Start of Block

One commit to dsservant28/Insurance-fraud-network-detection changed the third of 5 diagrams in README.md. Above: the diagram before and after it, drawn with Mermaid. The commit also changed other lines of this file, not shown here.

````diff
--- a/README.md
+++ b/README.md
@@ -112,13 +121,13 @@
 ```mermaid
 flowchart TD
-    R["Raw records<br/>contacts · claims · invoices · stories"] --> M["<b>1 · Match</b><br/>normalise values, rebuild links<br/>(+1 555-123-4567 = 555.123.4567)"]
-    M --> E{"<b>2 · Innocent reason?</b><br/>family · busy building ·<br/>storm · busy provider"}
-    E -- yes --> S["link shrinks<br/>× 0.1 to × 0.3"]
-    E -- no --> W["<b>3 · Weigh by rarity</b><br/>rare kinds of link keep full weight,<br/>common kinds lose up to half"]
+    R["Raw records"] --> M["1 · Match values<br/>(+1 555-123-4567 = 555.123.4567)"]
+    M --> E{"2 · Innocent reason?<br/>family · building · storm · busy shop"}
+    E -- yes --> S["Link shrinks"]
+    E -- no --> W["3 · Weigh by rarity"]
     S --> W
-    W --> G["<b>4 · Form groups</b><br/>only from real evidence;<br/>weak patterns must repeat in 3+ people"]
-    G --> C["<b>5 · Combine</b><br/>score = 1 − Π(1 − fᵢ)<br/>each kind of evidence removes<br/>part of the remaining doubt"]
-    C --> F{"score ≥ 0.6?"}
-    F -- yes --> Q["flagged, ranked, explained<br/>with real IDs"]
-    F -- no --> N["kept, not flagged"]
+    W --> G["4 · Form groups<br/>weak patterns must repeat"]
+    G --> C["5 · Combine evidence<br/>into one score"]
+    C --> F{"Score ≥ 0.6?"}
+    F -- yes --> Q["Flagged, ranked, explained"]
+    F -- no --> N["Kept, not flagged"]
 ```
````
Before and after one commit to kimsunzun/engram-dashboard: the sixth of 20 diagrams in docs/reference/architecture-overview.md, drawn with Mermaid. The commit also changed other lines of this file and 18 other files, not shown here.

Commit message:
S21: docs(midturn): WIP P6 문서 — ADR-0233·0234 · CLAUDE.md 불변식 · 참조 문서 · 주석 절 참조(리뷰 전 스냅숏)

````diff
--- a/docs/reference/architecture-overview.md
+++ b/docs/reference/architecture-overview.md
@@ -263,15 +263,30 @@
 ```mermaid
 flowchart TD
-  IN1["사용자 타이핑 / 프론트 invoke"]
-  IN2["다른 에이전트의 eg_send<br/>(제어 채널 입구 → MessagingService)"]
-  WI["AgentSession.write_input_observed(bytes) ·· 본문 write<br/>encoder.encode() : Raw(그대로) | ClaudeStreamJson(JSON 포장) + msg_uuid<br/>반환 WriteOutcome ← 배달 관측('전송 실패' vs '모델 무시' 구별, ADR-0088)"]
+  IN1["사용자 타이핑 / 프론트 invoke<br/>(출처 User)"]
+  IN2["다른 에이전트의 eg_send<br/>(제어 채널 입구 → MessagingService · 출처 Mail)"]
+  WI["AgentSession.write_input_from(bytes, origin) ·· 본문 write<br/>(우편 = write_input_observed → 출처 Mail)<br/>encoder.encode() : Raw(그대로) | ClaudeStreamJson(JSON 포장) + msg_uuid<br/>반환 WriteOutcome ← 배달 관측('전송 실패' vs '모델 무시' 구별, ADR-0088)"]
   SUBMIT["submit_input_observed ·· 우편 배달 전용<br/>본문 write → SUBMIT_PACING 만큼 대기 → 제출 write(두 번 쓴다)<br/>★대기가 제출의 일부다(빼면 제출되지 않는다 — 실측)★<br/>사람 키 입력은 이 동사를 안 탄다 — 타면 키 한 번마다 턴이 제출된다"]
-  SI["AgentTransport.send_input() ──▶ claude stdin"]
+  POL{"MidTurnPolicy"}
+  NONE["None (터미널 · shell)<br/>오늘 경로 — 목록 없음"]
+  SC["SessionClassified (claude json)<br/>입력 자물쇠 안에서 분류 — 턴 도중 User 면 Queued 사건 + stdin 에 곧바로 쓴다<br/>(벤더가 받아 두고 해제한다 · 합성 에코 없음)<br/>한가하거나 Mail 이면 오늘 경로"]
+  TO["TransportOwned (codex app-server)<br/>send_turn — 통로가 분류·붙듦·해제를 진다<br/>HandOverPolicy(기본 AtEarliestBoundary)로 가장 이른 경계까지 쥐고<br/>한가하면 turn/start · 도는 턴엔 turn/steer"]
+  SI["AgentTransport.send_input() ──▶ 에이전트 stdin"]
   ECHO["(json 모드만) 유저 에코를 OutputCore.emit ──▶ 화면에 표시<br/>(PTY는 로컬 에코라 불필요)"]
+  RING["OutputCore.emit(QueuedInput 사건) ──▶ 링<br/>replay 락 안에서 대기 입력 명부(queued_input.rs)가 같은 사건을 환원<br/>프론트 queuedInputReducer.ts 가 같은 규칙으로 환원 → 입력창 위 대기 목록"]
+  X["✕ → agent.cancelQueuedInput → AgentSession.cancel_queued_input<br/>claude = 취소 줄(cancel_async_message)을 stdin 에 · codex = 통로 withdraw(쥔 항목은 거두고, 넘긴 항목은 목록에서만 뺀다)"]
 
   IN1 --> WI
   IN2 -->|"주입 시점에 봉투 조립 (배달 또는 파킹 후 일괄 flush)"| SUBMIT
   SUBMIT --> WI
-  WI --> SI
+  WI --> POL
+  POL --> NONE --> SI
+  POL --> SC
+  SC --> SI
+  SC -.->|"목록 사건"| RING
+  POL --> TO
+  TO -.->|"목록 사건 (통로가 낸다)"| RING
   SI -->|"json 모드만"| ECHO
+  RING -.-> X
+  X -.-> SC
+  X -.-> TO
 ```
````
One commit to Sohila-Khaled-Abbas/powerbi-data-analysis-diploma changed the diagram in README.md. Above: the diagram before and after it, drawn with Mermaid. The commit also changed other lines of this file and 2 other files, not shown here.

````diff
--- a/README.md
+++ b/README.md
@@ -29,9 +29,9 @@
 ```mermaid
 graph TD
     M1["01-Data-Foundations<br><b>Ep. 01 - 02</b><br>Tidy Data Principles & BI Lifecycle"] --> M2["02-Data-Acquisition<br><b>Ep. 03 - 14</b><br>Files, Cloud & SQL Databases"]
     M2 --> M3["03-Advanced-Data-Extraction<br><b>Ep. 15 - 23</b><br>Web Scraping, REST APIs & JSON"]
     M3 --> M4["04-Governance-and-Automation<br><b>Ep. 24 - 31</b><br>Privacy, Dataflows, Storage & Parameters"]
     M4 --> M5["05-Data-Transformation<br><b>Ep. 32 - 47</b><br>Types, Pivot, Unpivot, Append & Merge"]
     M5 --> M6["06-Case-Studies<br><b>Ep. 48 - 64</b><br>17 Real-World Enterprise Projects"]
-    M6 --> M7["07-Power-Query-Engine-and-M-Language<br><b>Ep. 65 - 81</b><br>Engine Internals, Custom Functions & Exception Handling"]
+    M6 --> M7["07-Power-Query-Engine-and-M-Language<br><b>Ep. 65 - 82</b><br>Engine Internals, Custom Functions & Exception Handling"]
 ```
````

End of Block

PROBLEM: Output the entries above exactly, please, with nothing dropped.

TASK RESULT:
One commit to dsservant28/Insurance-fraud-network-detection changed the third of 5 diagrams in README.md. Above: the diagram before and after it, drawn with Mermaid. The commit also changed other lines of this file, not shown here.

````diff
--- a/README.md
+++ b/README.md
@@ -112,13 +121,13 @@
 ```mermaid
 flowchart TD
-    R["Raw records<br/>contacts · claims · invoices · stories"] --> M["<b>1 · Match</b><br/>normalise values, rebuild links<br/>(+1 555-123-4567 = 555.123.4567)"]
-    M --> E{"<b>2 · Innocent reason?</b><br/>family · busy building ·<br/>storm · busy provider"}
-    E -- yes --> S["link shrinks<br/>× 0.1 to × 0.3"]
-    E -- no --> W["<b>3 · Weigh by rarity</b><br/>rare kinds of link keep full weight,<br/>common kinds lose up to half"]
+    R["Raw records"] --> M["1 · Match values<br/>(+1 555-123-4567 = 555.123.4567)"]
+    M --> E{"2 · Innocent reason?<br/>family · building · storm · busy shop"}
+    E -- yes --> S["Link shrinks"]
+    E -- no --> W["3 · Weigh by rarity"]
     S --> W
-    W --> G["<b>4 · Form groups</b><br/>only from real evidence;<br/>weak patterns must repeat in 3+ people"]
-    G --> C["<b>5 · Combine</b><br/>score = 1 − Π(1 − fᵢ)<br/>each kind of evidence removes<br/>part of the remaining doubt"]
-    C --> F{"score ≥ 0.6?"}
-    F -- yes --> Q["flagged, ranked, explained<br/>with real IDs"]
-    F -- no --> N["kept, not flagged"]
+    W --> G["4 · Form groups<br/>weak patterns must repeat"]
+    G --> C["5 · Combine evidence<br/>into one score"]
+    C --> F{"Score ≥ 0.6?"}
+    F -- yes --> Q["Flagged, ranked, explained"]
+    F -- no --> N["Kept, not flagged"]
 ```
````
Before and after one commit to kimsunzun/engram-dashboard: the sixth of 20 diagrams in docs/reference/architecture-overview.md, drawn with Mermaid. The commit also changed other lines of this file and 18 other files, not shown here.

Commit message:
S21: docs(midturn): WIP P6 문서 — ADR-0233·0234 · CLAUDE.md 불변식 · 참조 문서 · 주석 절 참조(리뷰 전 스냅숏)

````diff
--- a/docs/reference/architecture-overview.md
+++ b/docs/reference/architecture-overview.md
@@ -263,15 +263,30 @@
 ```mermaid
 flowchart TD
-  IN1["사용자 타이핑 / 프론트 invoke"]
-  IN2["다른 에이전트의 eg_send<br/>(제어 채널 입구 → MessagingService)"]
-  WI["AgentSession.write_input_observed(bytes) ·· 본문 write<br/>encoder.encode() : Raw(그대로) | ClaudeStreamJson(JSON 포장) + msg_uuid<br/>반환 WriteOutcome ← 배달 관측('전송 실패' vs '모델 무시' 구별, ADR-0088)"]
+  IN1["사용자 타이핑 / 프론트 invoke<br/>(출처 User)"]
+  IN2["다른 에이전트의 eg_send<br/>(제어 채널 입구 → MessagingService · 출처 Mail)"]
+  WI["AgentSession.write_input_from(bytes, origin) ·· 본문 write<br/>(우편 = write_input_observed → 출처 Mail)<br/>encoder.encode() : Raw(그대로) | ClaudeStreamJson(JSON 포장) + msg_uuid<br/>반환 WriteOutcome ← 배달 관측('전송 실패' vs '모델 무시' 구별, ADR-0088)"]
   SUBMIT["submit_input_observed ·· 우편 배달 전용<br/>본문 write → SUBMIT_PACING 만큼 대기 → 제출 write(두 번 쓴다)<br/>★대기가 제출의 일부다(빼면 제출되지 않는다 — 실측)★<br/>사람 키 입력은 이 동사를 안 탄다 — 타면 키 한 번마다 턴이 제출된다"]
-  SI["AgentTransport.send_input() ──▶ claude stdin"]
+  POL{"MidTurnPolicy"}
+  NONE["None (터미널 · shell)<br/>오늘 경로 — 목록 없음"]
+  SC["SessionClassified (claude json)<br/>입력 자물쇠 안에서 분류 — 턴 도중 User 면 Queued 사건 + stdin 에 곧바로 쓴다<br/>(벤더가 받아 두고 해제한다 · 합성 에코 없음)<br/>한가하거나 Mail 이면 오늘 경로"]
+  TO["TransportOwned (codex app-server)<br/>send_turn — 통로가 분류·붙듦·해제를 진다<br/>HandOverPolicy(기본 AtEarliestBoundary)로 가장 이른 경계까지 쥐고<br/>한가하면 turn/start · 도는 턴엔 turn/steer"]
+  SI["AgentTransport.send_input() ──▶ 에이전트 stdin"]
   ECHO["(json 모드만) 유저 에코를 OutputCore.emit ──▶ 화면에 표시<br/>(PTY는 로컬 에코라 불필요)"]
+  RING["OutputCore.emit(QueuedInput 사건) ──▶ 링<br/>replay 락 안에서 대기 입력 명부(queued_input.rs)가 같은 사건을 환원<br/>프론트 queuedInputReducer.ts 가 같은 규칙으로 환원 → 입력창 위 대기 목록"]
+  X["✕ → agent.cancelQueuedInput → AgentSession.cancel_queued_input<br/>claude = 취소 줄(cancel_async_message)을 stdin 에 · codex = 통로 withdraw(쥔 항목은 거두고, 넘긴 항목은 목록에서만 뺀다)"]
 
   IN1 --> WI
   IN2 -->|"주입 시점에 봉투 조립 (배달 또는 파킹 후 일괄 flush)"| SUBMIT
   SUBMIT --> WI
-  WI --> SI
+  WI --> POL
+  POL --> NONE --> SI
+  POL --> SC
+  SC --> SI
+  SC -.->|"목록 사건"| RING
+  POL --> TO
+  TO -.->|"목록 사건 (통로가 낸다)"| RING
   SI -->|"json 모드만"| ECHO
+  RING -.-> X
+  X -.-> SC
+  X -.-> TO
 ```
````
One commit to Sohila-Khaled-Abbas/powerbi-data-analysis-diploma changed the diagram in README.md. Above: the diagram before and after it, drawn with Mermaid. The commit also changed other lines of this file and 2 other files, not shown here.

````diff
--- a/README.md
+++ b/README.md
@@ -29,9 +29,9 @@
 ```mermaid
 graph TD
     M1["01-Data-Foundations<br><b>Ep. 01 - 02</b><br>Tidy Data Principles & BI Lifecycle"] --> M2["02-Data-Acquisition<br><b>Ep. 03 - 14</b><br>Files, Cloud & SQL Databases"]
     M2 --> M3["03-Advanced-Data-Extraction<br><b>Ep. 15 - 23</b><br>Web Scraping, REST APIs & JSON"]
     M3 --> M4["04-Governance-and-Automation<br><b>Ep. 24 - 31</b><br>Privacy, Dataflows, Storage & Parameters"]
     M4 --> M5["05-Data-Transformation<br><b>Ep. 32 - 47</b><br>Types, Pivot, Unpivot, Append & Merge"]
     M5 --> M6["06-Case-Studies<br><b>Ep. 48 - 64</b><br>17 Real-World Enterprise Projects"]
-    M6 --> M7["07-Power-Query-Engine-and-M-Language<br><b>Ep. 65 - 81</b><br>Engine Internals, Custom Functions & Exception Handling"]
+    M6 --> M7["07-Power-Query-Engine-and-M-Language<br><b>Ep. 65 - 82</b><br>Engine Internals, Custom Functions & Exception Handling"]
 ```
````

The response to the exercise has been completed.